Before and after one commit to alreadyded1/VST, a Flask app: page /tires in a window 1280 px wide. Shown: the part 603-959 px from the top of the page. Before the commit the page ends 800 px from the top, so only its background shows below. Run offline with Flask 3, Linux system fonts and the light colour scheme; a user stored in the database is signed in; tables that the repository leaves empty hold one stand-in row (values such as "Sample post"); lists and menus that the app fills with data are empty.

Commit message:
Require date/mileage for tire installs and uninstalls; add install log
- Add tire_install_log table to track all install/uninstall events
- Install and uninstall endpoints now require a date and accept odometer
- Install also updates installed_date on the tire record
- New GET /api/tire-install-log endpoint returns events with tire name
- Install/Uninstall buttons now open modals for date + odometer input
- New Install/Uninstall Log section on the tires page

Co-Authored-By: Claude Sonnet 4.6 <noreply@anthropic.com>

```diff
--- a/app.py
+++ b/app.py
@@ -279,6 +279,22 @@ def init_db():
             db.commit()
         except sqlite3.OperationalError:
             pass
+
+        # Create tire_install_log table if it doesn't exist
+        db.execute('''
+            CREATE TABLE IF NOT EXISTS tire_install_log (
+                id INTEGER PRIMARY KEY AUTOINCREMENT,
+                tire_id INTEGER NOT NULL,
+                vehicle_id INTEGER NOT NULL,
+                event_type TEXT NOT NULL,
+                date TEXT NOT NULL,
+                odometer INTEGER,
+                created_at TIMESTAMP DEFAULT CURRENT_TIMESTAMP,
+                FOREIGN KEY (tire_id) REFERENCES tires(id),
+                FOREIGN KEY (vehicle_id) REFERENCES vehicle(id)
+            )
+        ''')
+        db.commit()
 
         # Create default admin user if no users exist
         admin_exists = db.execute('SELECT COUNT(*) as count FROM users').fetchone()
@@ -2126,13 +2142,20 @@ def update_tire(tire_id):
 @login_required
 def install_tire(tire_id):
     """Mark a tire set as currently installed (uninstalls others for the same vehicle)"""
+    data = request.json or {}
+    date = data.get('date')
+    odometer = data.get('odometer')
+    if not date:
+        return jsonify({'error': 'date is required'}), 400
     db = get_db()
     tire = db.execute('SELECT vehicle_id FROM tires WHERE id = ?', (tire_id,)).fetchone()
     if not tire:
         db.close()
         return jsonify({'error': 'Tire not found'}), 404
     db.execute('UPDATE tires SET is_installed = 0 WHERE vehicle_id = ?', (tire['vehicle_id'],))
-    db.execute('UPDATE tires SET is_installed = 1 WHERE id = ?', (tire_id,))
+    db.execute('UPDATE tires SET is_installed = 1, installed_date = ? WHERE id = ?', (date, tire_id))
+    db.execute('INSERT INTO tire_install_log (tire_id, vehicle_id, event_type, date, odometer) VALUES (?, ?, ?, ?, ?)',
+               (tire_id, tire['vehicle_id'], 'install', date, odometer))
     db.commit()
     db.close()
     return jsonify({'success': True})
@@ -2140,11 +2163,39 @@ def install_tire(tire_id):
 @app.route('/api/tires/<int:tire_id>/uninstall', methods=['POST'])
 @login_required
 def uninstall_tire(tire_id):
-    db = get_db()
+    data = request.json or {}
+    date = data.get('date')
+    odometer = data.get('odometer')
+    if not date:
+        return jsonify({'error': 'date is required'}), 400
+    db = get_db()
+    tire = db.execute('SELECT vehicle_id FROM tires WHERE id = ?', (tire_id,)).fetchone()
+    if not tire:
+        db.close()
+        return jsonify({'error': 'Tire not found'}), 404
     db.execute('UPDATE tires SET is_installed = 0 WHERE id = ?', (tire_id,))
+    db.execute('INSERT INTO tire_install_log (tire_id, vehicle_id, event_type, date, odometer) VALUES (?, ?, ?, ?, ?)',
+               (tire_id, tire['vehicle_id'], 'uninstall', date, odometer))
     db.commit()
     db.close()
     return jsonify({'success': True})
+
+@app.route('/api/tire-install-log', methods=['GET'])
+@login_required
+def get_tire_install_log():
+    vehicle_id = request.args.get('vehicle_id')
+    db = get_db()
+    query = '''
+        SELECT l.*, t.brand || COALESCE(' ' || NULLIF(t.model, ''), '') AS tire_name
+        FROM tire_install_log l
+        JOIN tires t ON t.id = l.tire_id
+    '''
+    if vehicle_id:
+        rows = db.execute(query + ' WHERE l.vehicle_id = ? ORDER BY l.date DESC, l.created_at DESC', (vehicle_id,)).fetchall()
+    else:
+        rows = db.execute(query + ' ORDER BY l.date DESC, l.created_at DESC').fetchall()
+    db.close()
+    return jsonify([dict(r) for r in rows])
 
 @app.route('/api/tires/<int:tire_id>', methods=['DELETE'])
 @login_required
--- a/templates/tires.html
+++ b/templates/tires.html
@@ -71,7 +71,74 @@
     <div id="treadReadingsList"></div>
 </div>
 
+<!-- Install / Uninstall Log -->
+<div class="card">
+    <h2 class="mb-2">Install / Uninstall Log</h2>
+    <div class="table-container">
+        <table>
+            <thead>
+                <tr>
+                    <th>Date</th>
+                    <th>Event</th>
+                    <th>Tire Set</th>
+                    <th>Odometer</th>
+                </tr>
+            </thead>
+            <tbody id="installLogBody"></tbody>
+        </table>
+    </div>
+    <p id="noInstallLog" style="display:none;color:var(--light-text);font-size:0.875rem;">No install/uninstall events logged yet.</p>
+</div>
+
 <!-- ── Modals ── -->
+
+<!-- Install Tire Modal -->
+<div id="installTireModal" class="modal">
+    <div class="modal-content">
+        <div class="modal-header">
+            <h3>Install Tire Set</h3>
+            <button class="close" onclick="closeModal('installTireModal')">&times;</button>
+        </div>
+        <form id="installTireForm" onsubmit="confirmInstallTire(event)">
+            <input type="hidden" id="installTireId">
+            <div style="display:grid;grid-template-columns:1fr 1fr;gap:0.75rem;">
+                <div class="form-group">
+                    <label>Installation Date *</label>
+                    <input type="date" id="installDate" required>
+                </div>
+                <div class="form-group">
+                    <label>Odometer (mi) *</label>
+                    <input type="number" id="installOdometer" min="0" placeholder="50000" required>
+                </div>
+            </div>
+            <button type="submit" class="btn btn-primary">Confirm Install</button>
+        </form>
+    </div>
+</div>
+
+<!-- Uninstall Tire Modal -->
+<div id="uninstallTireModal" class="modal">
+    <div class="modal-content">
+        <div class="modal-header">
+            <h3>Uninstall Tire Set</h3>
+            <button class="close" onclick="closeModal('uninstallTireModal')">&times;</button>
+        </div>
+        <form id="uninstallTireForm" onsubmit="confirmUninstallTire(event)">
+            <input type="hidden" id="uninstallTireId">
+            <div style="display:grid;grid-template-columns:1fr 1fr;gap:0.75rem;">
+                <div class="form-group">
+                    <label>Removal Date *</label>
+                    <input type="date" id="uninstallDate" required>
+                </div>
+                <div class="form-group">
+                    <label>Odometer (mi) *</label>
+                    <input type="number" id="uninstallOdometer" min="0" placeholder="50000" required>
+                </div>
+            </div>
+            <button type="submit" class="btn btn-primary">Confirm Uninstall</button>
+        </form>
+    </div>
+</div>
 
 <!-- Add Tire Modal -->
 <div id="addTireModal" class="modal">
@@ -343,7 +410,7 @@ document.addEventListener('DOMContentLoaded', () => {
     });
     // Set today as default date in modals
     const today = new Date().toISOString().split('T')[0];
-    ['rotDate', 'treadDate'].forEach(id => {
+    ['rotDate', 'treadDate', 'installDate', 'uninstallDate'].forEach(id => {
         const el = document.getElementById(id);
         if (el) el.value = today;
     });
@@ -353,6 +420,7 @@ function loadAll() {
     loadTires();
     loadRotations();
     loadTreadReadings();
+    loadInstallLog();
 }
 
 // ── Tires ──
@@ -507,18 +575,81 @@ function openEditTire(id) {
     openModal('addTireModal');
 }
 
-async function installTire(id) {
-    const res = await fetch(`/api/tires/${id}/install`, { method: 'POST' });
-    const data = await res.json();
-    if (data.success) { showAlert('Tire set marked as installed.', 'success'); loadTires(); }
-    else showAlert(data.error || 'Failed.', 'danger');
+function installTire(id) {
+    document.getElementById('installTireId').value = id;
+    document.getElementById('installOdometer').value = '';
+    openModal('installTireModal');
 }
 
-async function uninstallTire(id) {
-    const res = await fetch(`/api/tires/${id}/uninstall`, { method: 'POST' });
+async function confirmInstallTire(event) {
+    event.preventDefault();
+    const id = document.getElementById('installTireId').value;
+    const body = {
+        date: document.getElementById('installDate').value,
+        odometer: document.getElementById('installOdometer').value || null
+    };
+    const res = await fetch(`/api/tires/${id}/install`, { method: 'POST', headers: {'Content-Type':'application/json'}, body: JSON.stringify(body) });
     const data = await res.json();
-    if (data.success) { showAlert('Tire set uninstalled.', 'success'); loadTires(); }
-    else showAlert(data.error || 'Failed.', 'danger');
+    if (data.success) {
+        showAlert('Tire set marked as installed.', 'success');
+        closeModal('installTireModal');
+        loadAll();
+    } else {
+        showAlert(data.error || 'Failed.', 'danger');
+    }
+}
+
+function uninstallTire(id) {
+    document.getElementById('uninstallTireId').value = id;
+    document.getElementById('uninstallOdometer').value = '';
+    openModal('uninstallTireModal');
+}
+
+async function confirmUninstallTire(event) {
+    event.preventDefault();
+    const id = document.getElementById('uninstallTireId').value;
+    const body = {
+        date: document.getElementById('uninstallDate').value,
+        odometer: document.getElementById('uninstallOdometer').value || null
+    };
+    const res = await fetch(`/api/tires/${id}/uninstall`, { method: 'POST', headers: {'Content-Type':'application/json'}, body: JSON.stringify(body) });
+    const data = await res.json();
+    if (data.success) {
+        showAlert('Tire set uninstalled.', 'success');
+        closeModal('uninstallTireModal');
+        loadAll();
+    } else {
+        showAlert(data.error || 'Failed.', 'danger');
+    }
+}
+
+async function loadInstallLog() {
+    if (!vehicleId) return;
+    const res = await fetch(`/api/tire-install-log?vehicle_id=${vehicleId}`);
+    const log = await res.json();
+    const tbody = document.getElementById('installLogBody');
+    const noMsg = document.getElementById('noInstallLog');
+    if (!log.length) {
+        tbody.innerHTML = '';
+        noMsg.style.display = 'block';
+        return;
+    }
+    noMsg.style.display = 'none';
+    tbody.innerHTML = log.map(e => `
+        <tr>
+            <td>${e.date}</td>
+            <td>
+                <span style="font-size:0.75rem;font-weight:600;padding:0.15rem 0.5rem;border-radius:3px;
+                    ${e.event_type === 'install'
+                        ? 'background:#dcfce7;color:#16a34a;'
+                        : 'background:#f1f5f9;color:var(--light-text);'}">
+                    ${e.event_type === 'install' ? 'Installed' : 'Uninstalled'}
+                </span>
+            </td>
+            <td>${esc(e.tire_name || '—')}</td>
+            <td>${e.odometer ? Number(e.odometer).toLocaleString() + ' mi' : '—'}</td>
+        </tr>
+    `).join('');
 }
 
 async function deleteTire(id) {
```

> [YOUR ASSIGNMENT]: Pull every line containing "display" out of the data above.

> [YOUR SOLUTION]:
+    <p id="noInstallLog" style="display:none;color:var(--light-text);font-size:0.875rem;">No install/uninstall events logged yet.</p>
+            <div style="display:grid;grid-template-columns:1fr 1fr;gap:0.75rem;">
+            <div style="display:grid;grid-template-columns:1fr 1fr;gap:0.75rem;">
+        noMsg.style.display = 'block';
+    noMsg.style.display = 'none';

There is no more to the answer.